Bamboo shoulder poles are a popular agricultural tool used in the daily lives of the Vietnamese people. It is also an image etched in the memories of many people and a symbol of cultural identity which is iconic among foreigners.
The country may be categorised as a wet rice civilisation. Both field bunds and village roads are small, so shoulder poles are often the only appropriate carrying device. They can be made of different materials, but are most commonly made of bamboo, which grows as widely as does the rice.
Despite changes brought on by industrialisation and modernisation, shoulder poles remain the main carriers of 80 percent of the rural population.
The beautiful and intriguing image of shoulder poles has attracted foreigners with inquiring minds. American writer E. Shillue noticed them with great interest immediately upon his arrival: ‘A vendor carries on her shoulder the most romantic thing in the East – a shoulder pole. She gently swings herself out of an alley’ (quoted from Country, published by University of Massachusetts Press in 1997). During the time under French colonialism, many French writers described with affection the scene in which rural women in rows carried vegetables and fruits in shoulder poles along the dikes.
It requires effort to produce an appropriate shoulder pole for a given job.

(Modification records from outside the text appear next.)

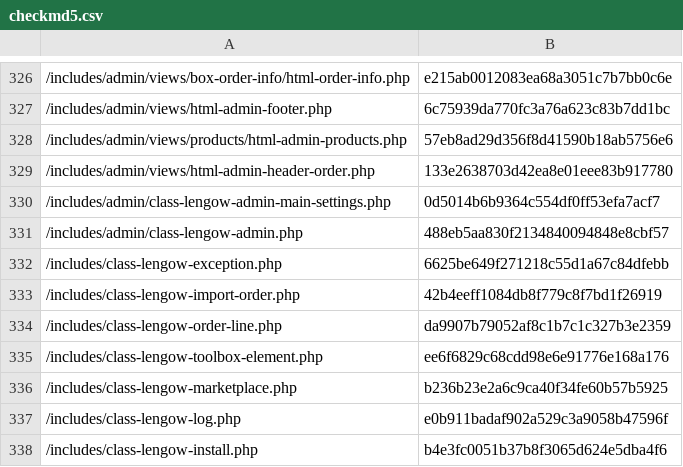
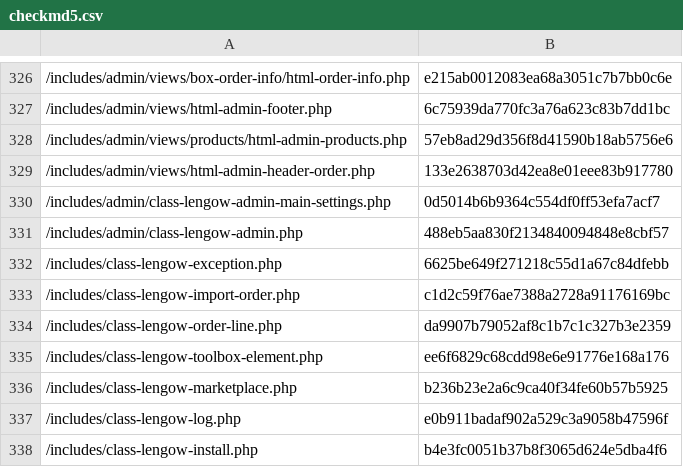
Before and after one commit to lengow/plugin-woocommerce, a CSV file: toolbox/checkmd5.csv, drawn as a sheet; only a part is shown, gaps mark what is left out.

```diff
--- a/toolbox/checkmd5.csv
+++ b/toolbox/checkmd5.csv
@@ -332,3 +332,3 @@
 /includes/class-lengow-exception.php|6625be649f271218c55d1a67c84dfebb
-/includes/class-lengow-import-order.php|42b4eeff1084db8f779c8f7bd1f26919
+/includes/class-lengow-import-order.php|c1d2c59f76ae7388a2728a91176169bc
 /includes/class-lengow-order-line.php|da9907b79052af8c1b7c1c327b3e2359
```
Also changed, not shown: 1 other file.
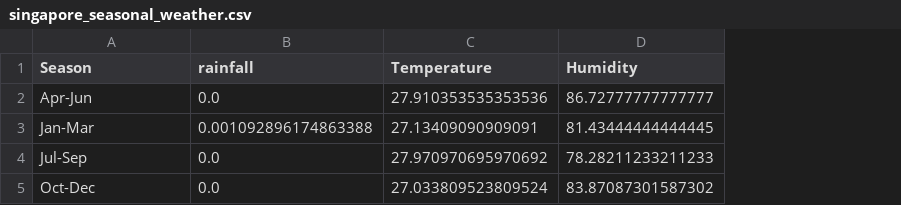
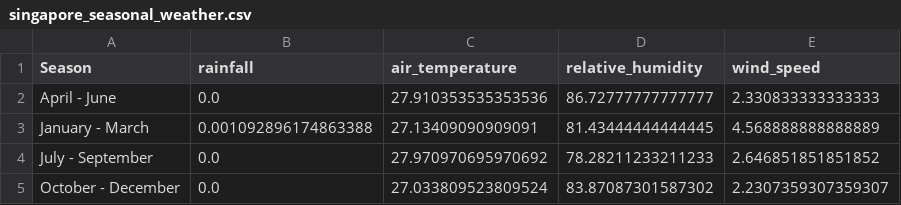
Before and after one commit to cheryllfid-s/data-science-guest-experience, a CSV file: data/singapore_seasonal_weather.csv, drawn as a sheet; the diff names each change by its address in the sheet, - before the commit and + after, or states it on an @@ line.

```diff
--- a/data/singapore_seasonal_weather.csv
+++ b/data/singapore_seasonal_weather.csv
+column E (wind_speed), rows 2-5: 2.330833333333333 | 4.568888888888889 | 2.646851851851852 | 2.2307359307359307
-C1: Temperature
+C1: air_temperature
-D1: Humidity
+D1: relative_humidity
-A2 (Season): Apr-Jun
+A2 (Season): April - June
-A3 (Season): Jan-Mar
+A3 (Season): January - March
-A4 (Season): Jul-Sep
+A4 (Season): July - September
-A5 (Season): Oct-Dec
+A5 (Season): October - December
```
Also changed, not shown: 11 other files.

According to poet Thanh Hao, who is famous for poems about traditional rural life, an appropriate bamboo tree for making a shoulder pole should not be a big one with short tops that is infested with ants. The stem near the root, with seven or nine even culms, is used for making shoulder poles. It is a taboo to make a shoulder pole with an even number of culms, as it is thought that these shoulder poles are not good for business and do not bring good fortune. It is also said that inappropriate shoulder poles not only cause pain in the shoulder, but also bring bad luck and hardship.
Bamboo shoulder poles are used as a metaphor for burning shoulders in a poem by Nguyen Du (Don ganh tre chin ran hai vai).
City dwellers, who used to carry rice with shoulder poles in support of the national fight against French colonialism or to haul soil in the socialist working campaigns of the 1970s and 1980s, must have little love for the tools. Meanwhile, women have walked dozens of kilometres to market carrying twenty- or thirty-kilogram loads in shoulder poles for generations.
Shoulder poles and ropes for suspending objects symbolise the relationship between husband and wife, which cannot be broken, and the wives who shoulder the responsibility of taking care of their husband’s family.
Shoulder poles are also imprinted on the memories of rural residents as integral to their lives, as they are used when they go to market, when they build homes and when they carry things to festivals, weddings and funerals. They have also contributed to fighting against invaders throughout the nation’s history.
(Source: The World & Vietnam Report - Translated by Nhan Dan Online)